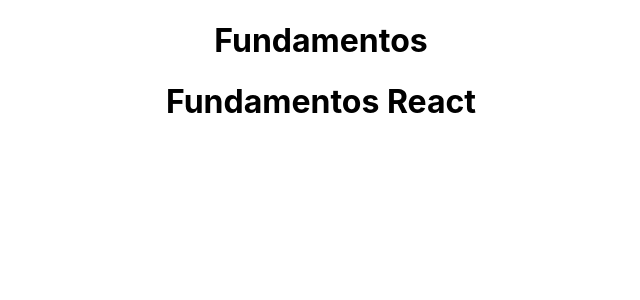
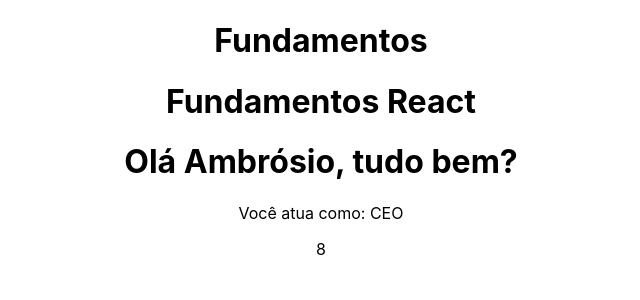
Before and after one commit to tarcisioaraujo/npx-react, a React (Create React App) app in the folder fundamentos/fundamentos/: page / in a window 1280 px wide. Shown: the top 300 px of the page, without its empty margins (319-959 px from the left). Built offline with nearby package versions, Linux system fonts and the light colour scheme.

Commit message:
Trabalahndo com template expressions

```diff
--- a/fundamentos/fundamentos/src/App.js
+++ b/fundamentos/fundamentos/src/App.js
@@ -1,5 +1,6 @@
 // components
 import FirstComponent from "./components/FirstComponent";
+import TemplateExpressions from "./components/TemplateExpressions";
 
 // styles / CSS
 import "./App.css";
@@ -9,6 +10,7 @@
     <div className="App">
       <h1>Fundamentos</h1>
       <FirstComponent />
+      <TemplateExpressions />
     </div>
   );
 }
--- /dev/null
+++ b/fundamentos/fundamentos/src/components/TemplateExpressions.js
@@ -0,0 +1,17 @@
+const TemplateExpressions = () => {
+  const name = "Ambrósio";
+  const data = {
+    age: 38,
+    job: "CEO",
+  };
+
+  return (
+    <div>
+      <h1>Olá {name}, tudo bem?</h1>
+      <p>Você atua como: {data.job}</p>
+      <p>{4 + 4}</p>
+    </div>
+  );
+};
+
+export default TemplateExpressions;
```
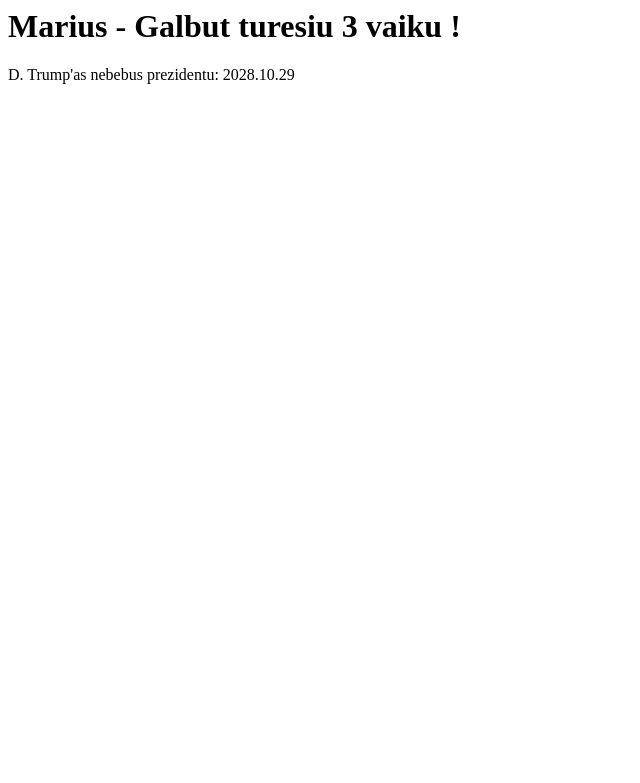
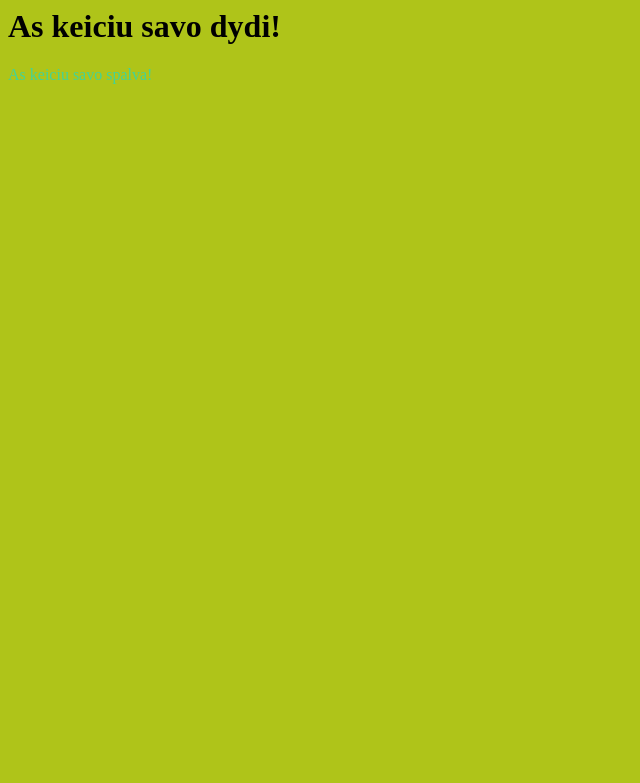
Before and after one commit to mariuskkt/php, a PHP site: page / in a window 1280 px wide. Shown: the top 783 px of the page, without its empty margins (0-640 px from the left). Run offline with PHP 8.4, Linux system fonts and the light colour scheme.

Commit message:
pirmas commit

```diff
--- a/index.php
+++ b/index.php
@@ -2,11 +2,18 @@
 
 <html>
     <head>
-        <title>Php lydes ir <?php print date('Y.m.d', strtotime('+' . rand(1, 5) . 'years')); ?></title>
+        <title></title>
+        <style>
+            body{background-color: rgb(<?php print rand(0, 255); ?>, <?php print rand(0, 255); ?>, <?php print rand(0, 255); ?>);}
+            h1{font-size: <?php print rand(1, 70);  ?> px;}
+            p {color: rgb(<?php print rand(0, 255); ?>, <?php print rand(0, 255); ?>, <?php print rand(0, 255); ?>);}
+        </style>
     </head>
     <body>
-        <h1><strong>Marius</strong> - Galbut turesiu <?php print (rand(1, 5) . ' vaiku !'); ?> </h1>
-        <p> D. Trump'as nebebus prezidentu:<?php print date(' Y.m.d' , strtotime('+' . rand(2, 10) . 'years')); ?>
-        </p>
+        <main>
+            <h1>As keiciu savo dydi!</h1>
+            <p> As keiciu savo spalva!</p>
+        </main>
     </body>
+</head>
 </html>
```
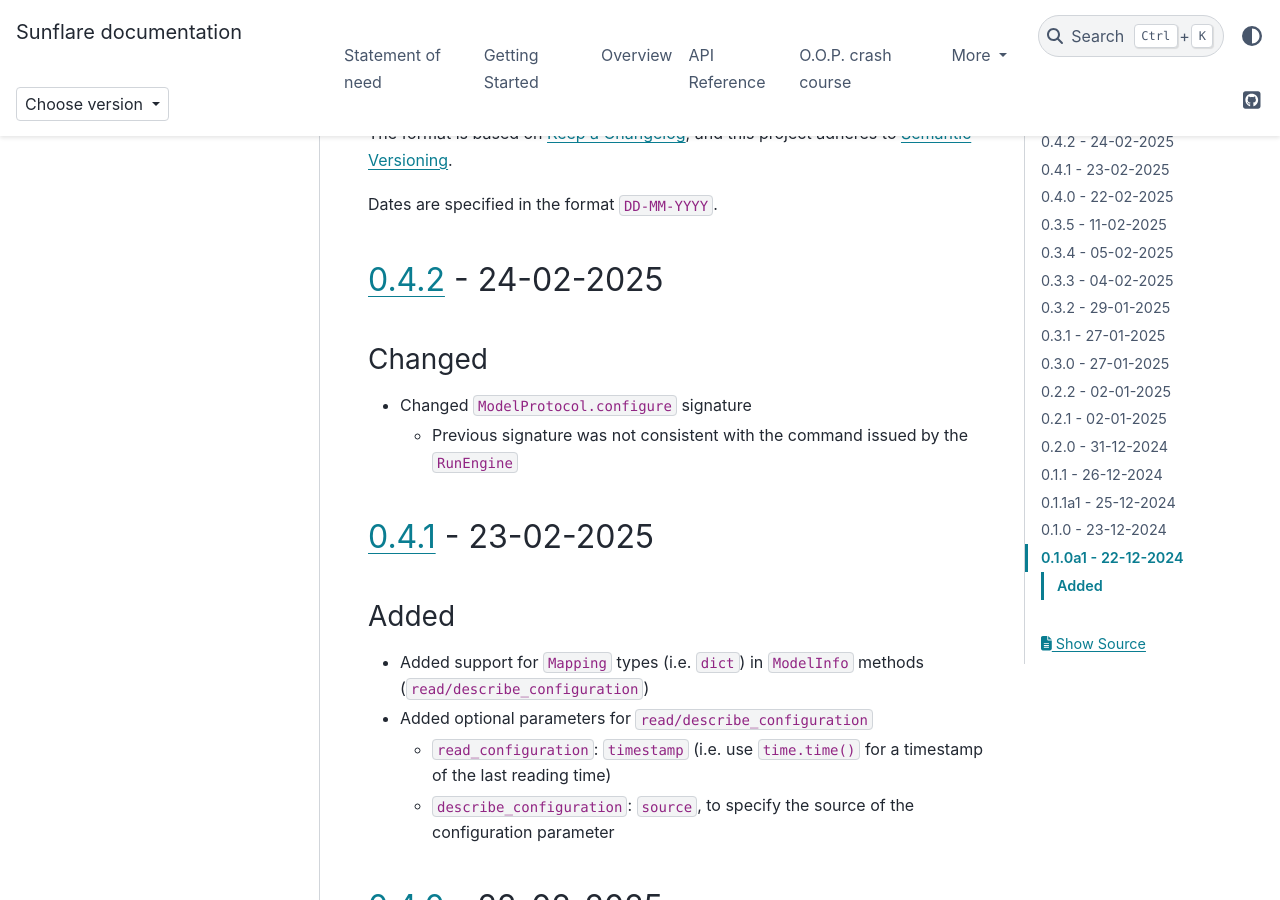
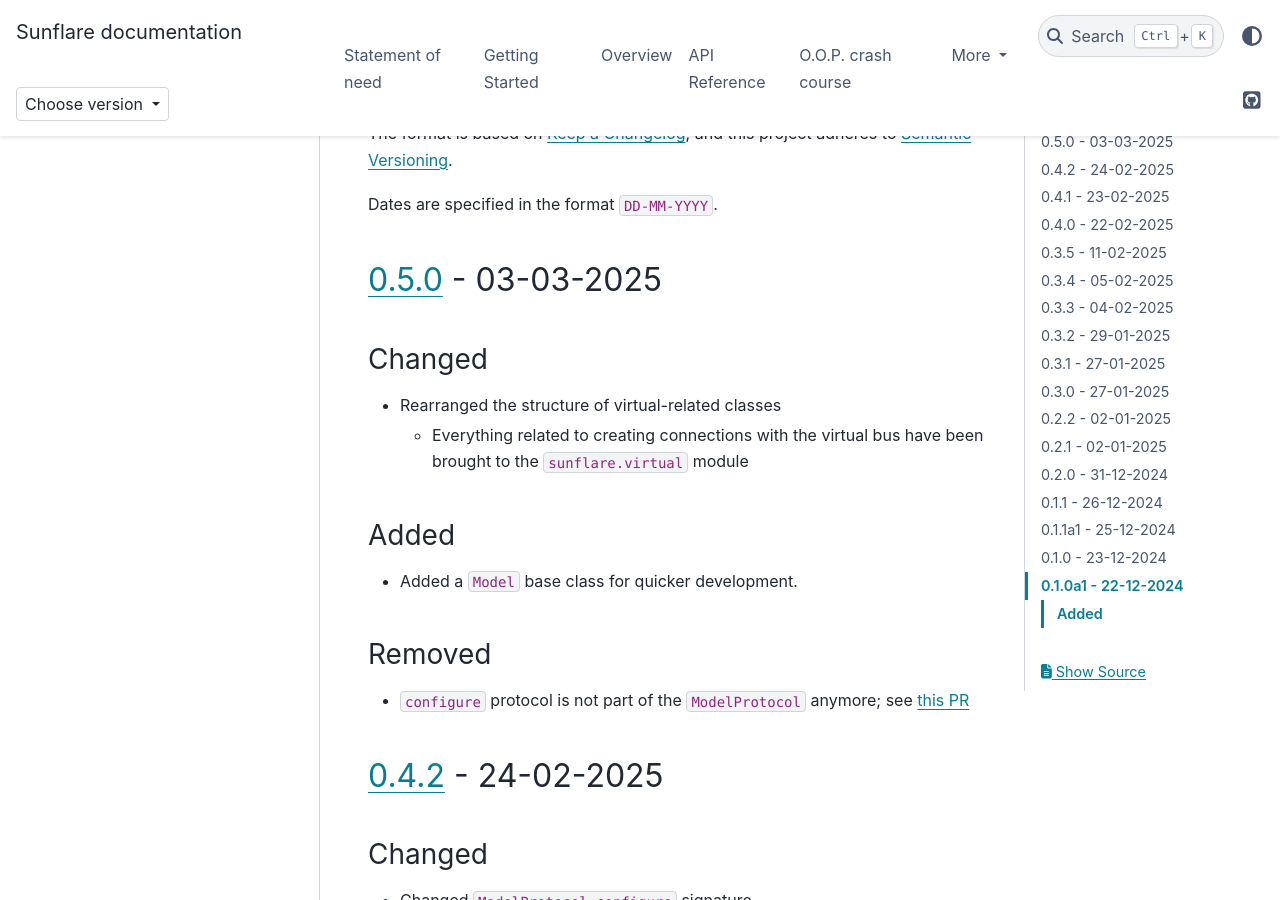
Before and after one commit to redsun-acquisition/sunflare, a Sphinx documentation site: the page built from docs/changelog.md, in a window 1280 px wide and 900 px high, scrolled down 206 px. Built offline with Sphinx 7.4.7 and the PyData theme 0.15.4, drawn with Linux system fonts in a browser that asks for light colours.

Commit message:
Update changelog and some minor docs tweeks

```diff
--- a/docs/changelog.md
+++ b/docs/changelog.md
@@ -6,6 +6,21 @@ The format is based on [Keep a Changelog](https://keepachangelog.com/en/1.0.0/),
 and this project adheres to [Semantic Versioning](https://semver.org/spec/v2.0.0.html).
 
 Dates are specified in the format `DD-MM-YYYY`.
+
+## [0.5.0] - 03-03-2025
+
+### Changed
+
+- Rearranged the structure of virtual-related classes
+  - Everything related to creating connections with the virtual bus have been brought to the `sunflare.virtual` module
+
+### Added
+
+- Added a `Model` base class for quicker development.
+
+### Removed
+
+- `configure` protocol is not part of the `ModelProtocol` anymore; see [this PR](https://github.com/bluesky/bluesky/pull/1888)
 
 ## [0.4.2] - 24-02-2025
 
@@ -176,6 +191,7 @@ Dates are specified in the format `DD-MM-YYYY`.
 - Alpha release;
 - Basic project infrastructure;
 
+[0.5.0]: https://github.com/redsun-acquisition/sunflare/compare/v0.4.2...v0.5.0
 [0.4.2]: https://github.com/redsun-acquisition/sunflare/compare/v0.4.1...v0.4.2
 [0.4.1]: https://github.com/redsun-acquisition/sunflare/compare/v0.4.0...v0.4.1
 [0.4.0]: https://github.com/redsun-acquisition/sunflare/compare/v0.3.5...v0.4.0
```
Also changed, not shown: docs/overview/models.md (+4 -1 lines), docs/overview/orchestrator_controllers.md (+1 -1 lines).
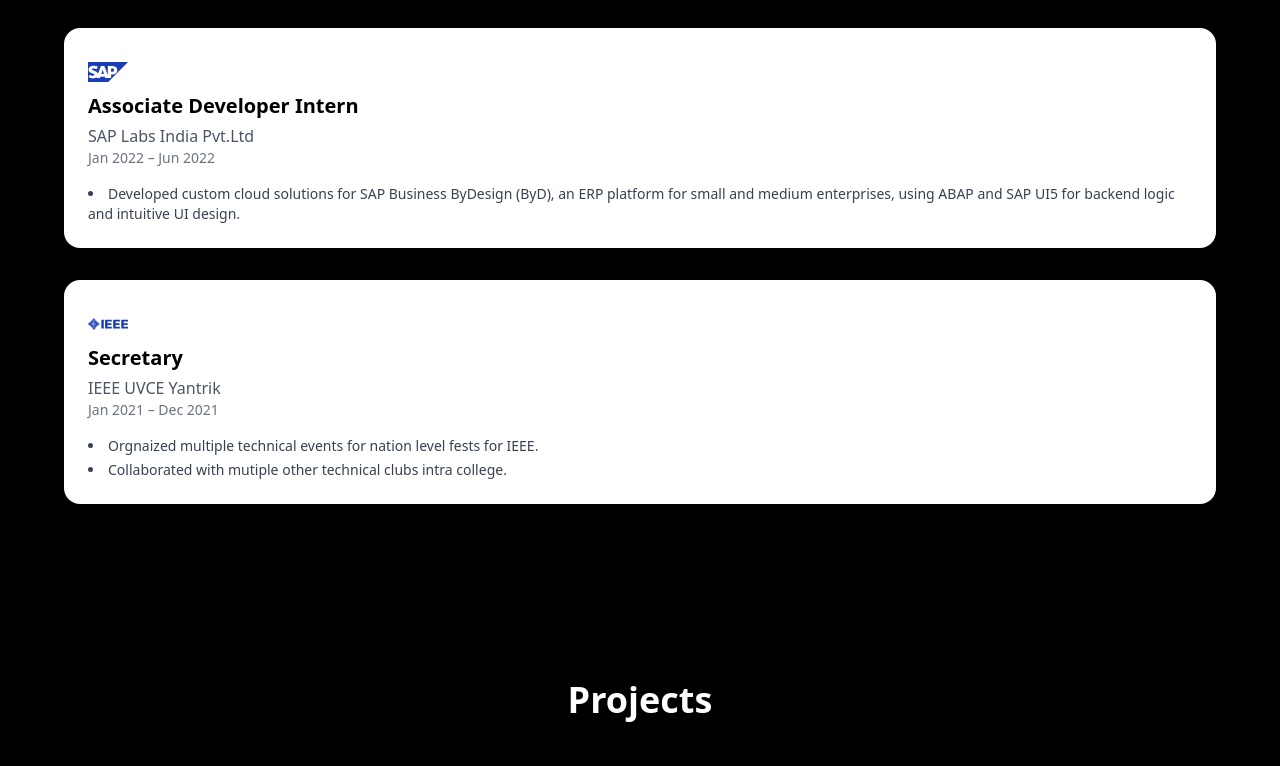
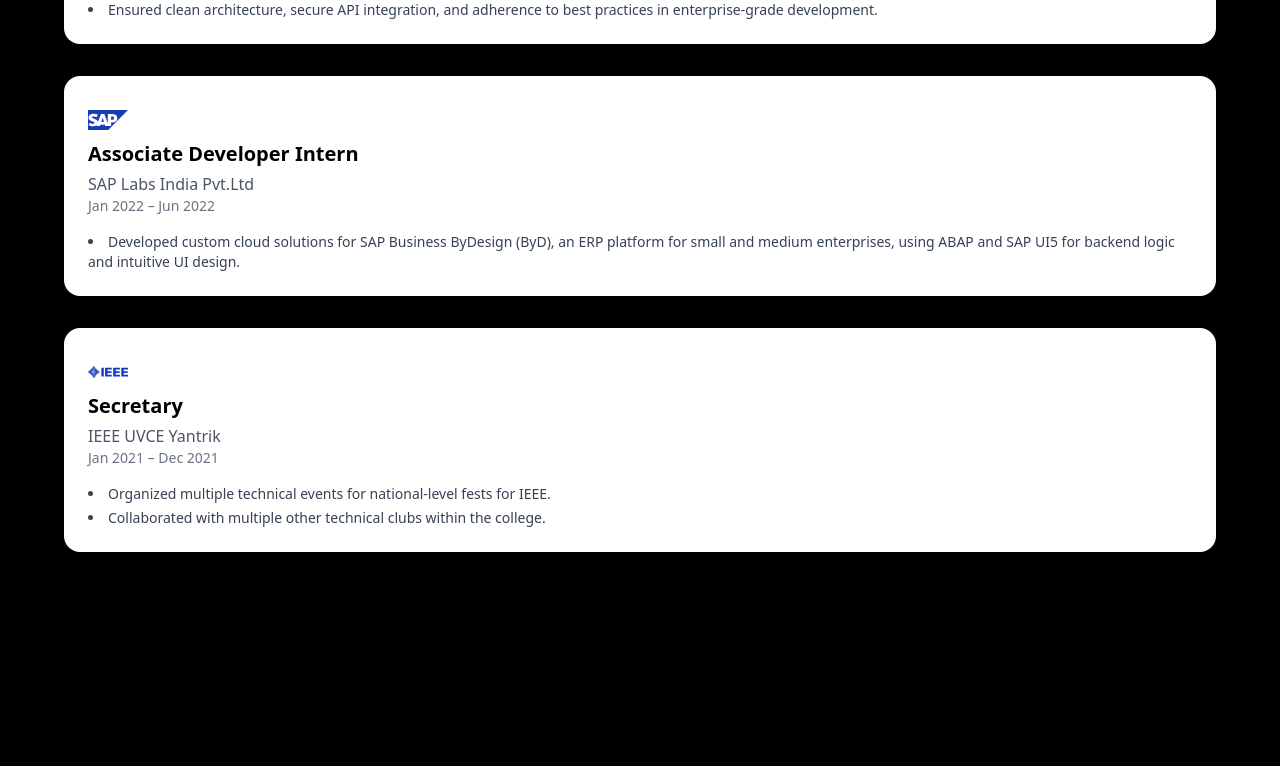
Before and after one commit to vinaydesai23/Personal-Portfolio, a React (Vite) app: page / in a window 1280 px wide. Shown: the part 2008-2774 px from the top of the page. Built offline with nearby package versions, Linux system fonts and the light colour scheme.

Commit message:
fix: experience

```diff
--- a/src/components/Experience.jsx
+++ b/src/components/Experience.jsx
@@ -1,5 +1,5 @@
 import React from "react";
-import { SiSap,SiIeee } from "react-icons/si";
+import { SiSap, SiIeee } from "react-icons/si";
 
 const experiences = [
   {
@@ -30,8 +30,8 @@
     duration: "Jan 2021 – Dec 2021",
     icon: SiIeee,
     description: [
-      "Orgnaized multiple technical events for nation level fests for IEEE.",
-      "Collaborated with mutiple other technical clubs intra college.",
+      "Organized multiple technical events for national-level fests for IEEE.",
+      "Collaborated with multiple other technical clubs within the college.",
     ],
   },
 ];
@@ -40,11 +40,9 @@
   return (
     <section
       id="Experience"
-      className="min-h-screen w-full bg-black flex flex-col justify-center items-center px-4"
+      className="min-h-screen w-full bg-black flex flex-col justify-center items-center px-4 py-12"
     >
-      <h2 className="text-4xl font-bold text-white text-center mb-12">
-        Experience
-      </h2>
+      <h2 className="text-4xl font-bold text-white text-center mb-12">Experience</h2>
 
       <div className="grid gap-8 md:grid-cols-1 max-w-6xl w-full">
         {experiences.map((exp, index) => (
```
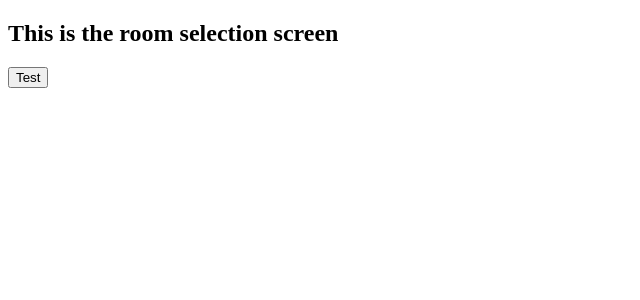
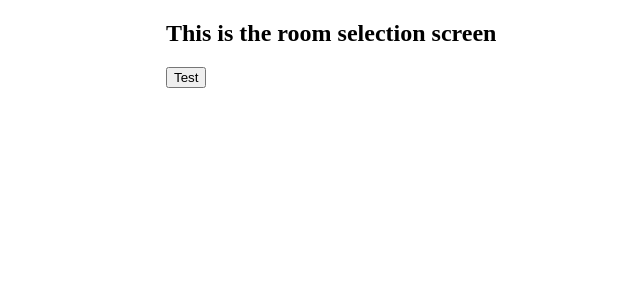
Before and after one commit to Mvcampbell3/tictacsock, an Angular app in the folder client/: page / in a window 1280 px wide. Shown: the top 300 px of the page, without its empty margins (0-640 px from the left). Built offline with nearby package versions, Linux system fonts and the light colour scheme; no server answers.

Commit message:
some style for better testing

```diff
--- a/client/src/app/app.component.html
+++ b/client/src/app/app.component.html
@@ -7,10 +7,17 @@
 <!-- * * * * * * * to get started with your project! * * * * * * * * -->
 <!-- * * * * * * * * * * * * * * * * * * * * * * * * * * * * * * * -->
 
-<app-game *ngIf='roomPicked, else roomSelect'></app-game>
+<div class="container">
 
-<ng-template #roomSelect>
-  <h2>This is the room selection screen</h2>
-  <button class="testBtn btn" (click)='testRoom()'>Test</button>
-</ng-template>
+  <app-game *ngIf='roomPicked, else roomSelect'></app-game>
+
+  <ng-template #roomSelect>
+    <h2>This is the room selection screen</h2>
+    <button class="testBtn btn" (click)='testRoom()'>Test</button>
+  </ng-template>
+
+
+</div>
+
+
 <router-outlet></router-outlet>
--- a/client/src/app/app.component.scss
+++ b/client/src/app/app.component.scss
@@ -0,0 +1,4 @@
+.container{
+  width: 75%;
+  margin: 1em auto;
+}
--- a/client/src/app/game/game.component.ts
+++ b/client/src/app/game/game.component.ts
@@ -11,9 +11,10 @@ export class GameComponent implements OnInit {
   constructor(public socketService: SocketService) { }
 
   ngOnInit() {
-    console.log(this.socketService.socket)
+    this.socketController();
+  }
+
+  socketController() {
     this.socketService.socket.emit('hello')
   }
-
-
 }
```
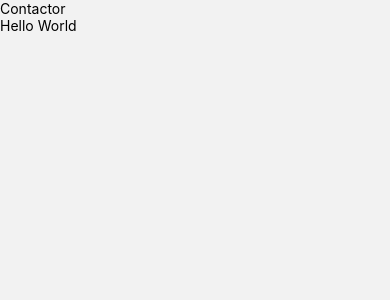
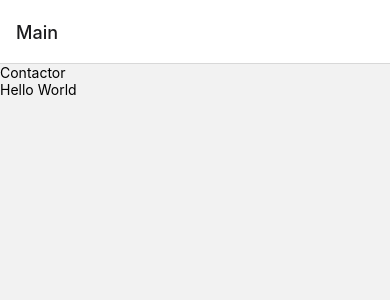
Before and after one commit to HalliS20/contactor, a React Native app: screen / in a window 390 px wide. Shown: the top 300 px of the page. Built offline with nearby package versions, Linux system fonts and the light colour scheme.

Commit message:
removed unnessecary imports + brought in the header

```diff
--- a/App.js
+++ b/App.js
@@ -1,5 +1,3 @@
-import { StatusBar } from "expo-status-bar"
-import { StyleSheet, Text, View } from "react-native"
 import "react-native-gesture-handler"
 import React from "react"
 import AppContainer from "./src/routes"
--- a/src/routes/index.js
+++ b/src/routes/index.js
@@ -12,10 +12,7 @@ const Stack = createStackNavigator()
 function Routes() {
     return (
         <NavigationContainer>
-            <Stack.Navigator
-                screenOptions={{headerShown: false}}
-                initialRouteName="Main"
-            >
+            <Stack.Navigator initialRouteName="Main">
                 <Stack.Screen name="Main" component={Main} />
             </Stack.Navigator>
         </NavigationContainer>
```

• • • •

→ Aim of the task:
Look at the records above. Copy every line where the string "savo" occurs.

→ Task answer:
+            <h1>As keiciu savo dydi!</h1>
+            <p> As keiciu savo spalva!</p>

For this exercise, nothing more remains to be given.